Task instructions -
Copy nothing but the text: repeat each entry exactly and drop the images.

** Opening Data records block **

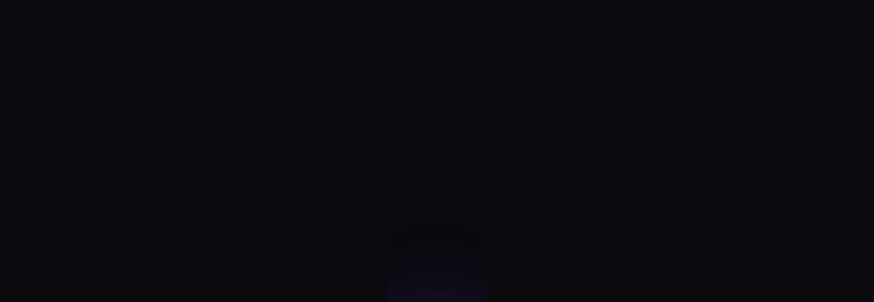
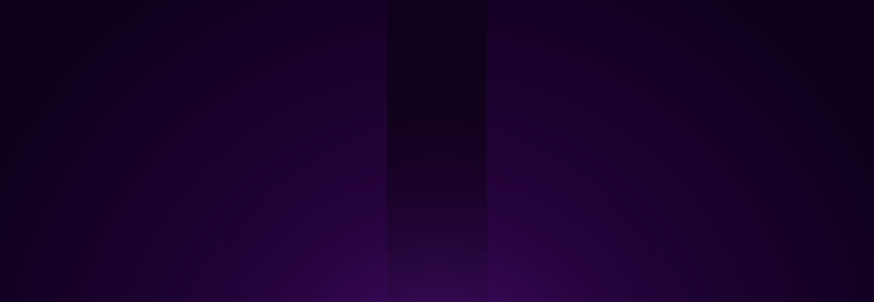
Before and after one commit to CAI271/domain_pages, a plain HTML site: page index.html in a window 1280 px wide. Shown: the top 302 px of the page, without its empty margins (203-1077 px from the left). Drawn offline with Linux system fonts and the light colour scheme.

Commit message:
Update index.html

```diff
--- a/index.html
+++ b/index.html
@@ -5,29 +5,20 @@
     <meta name="viewport" content="width=device-width, initial-scale=1.0">
     <title>Apex-Scale</title>
     <style>
-        :root {
-            --apex-purple: #7B3FF2;
-            --neural-lavender: #C9A6FF;
-            --electric-pink: #FF66C4;
-            --deep-space-black: #0A0A0F;
-            --charcoal-graphite: #1A1A24;
-            --soft-white: #EDEDED;
-        }
-        html, body {
+        body, html {
             margin: 0;
             padding: 0;
             height: 100%;
-            background: var(--deep-space-black);
+            background: radial-gradient(circle at center, #2a004a 0%, #0d001a 70%);
             display: flex;
             justify-content: center;
             align-items: center;
-            overflow: hidden;
         }
         img {
-            width: 90vw;
+            width: 85vw;
             max-width: 100px;
-            height: auto;
-            filter: drop-shadow(0 0 60px rgba(123, 63, 242, 0.8));
+            filter: drop-shadow(0 0 90px #a44bff)
+                    drop-shadow(0 0 180px #ff66c4);
         }
     </style>
 </head>
```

** Closing Data records block **

Result for this task -
Before and after one commit to CAI271/domain_pages, a plain HTML site: page index.html in a window 1280 px wide. Shown: the top 302 px of the page, without its empty margins (203-1077 px from the left). Drawn offline with Linux system fonts and the light colour scheme.

Commit message:
Update index.html

```diff
--- a/index.html
+++ b/index.html
@@ -5,29 +5,20 @@
     <meta name="viewport" content="width=device-width, initial-scale=1.0">
     <title>Apex-Scale</title>
     <style>
-        :root {
-            --apex-purple: #7B3FF2;
-            --neural-lavender: #C9A6FF;
-            --electric-pink: #FF66C4;
-            --deep-space-black: #0A0A0F;
-            --charcoal-graphite: #1A1A24;
-            --soft-white: #EDEDED;
-        }
-        html, body {
+        body, html {
             margin: 0;
             padding: 0;
             height: 100%;
-            background: var(--deep-space-black);
+            background: radial-gradient(circle at center, #2a004a 0%, #0d001a 70%);
             display: flex;
             justify-content: center;
             align-items: center;
-            overflow: hidden;
         }
         img {
-            width: 90vw;
+            width: 85vw;
             max-width: 100px;
-            height: auto;
-            filter: drop-shadow(0 0 60px rgba(123, 63, 242, 0.8));
+            filter: drop-shadow(0 0 90px #a44bff)
+                    drop-shadow(0 0 180px #ff66c4);
         }
     </style>
 </head>
```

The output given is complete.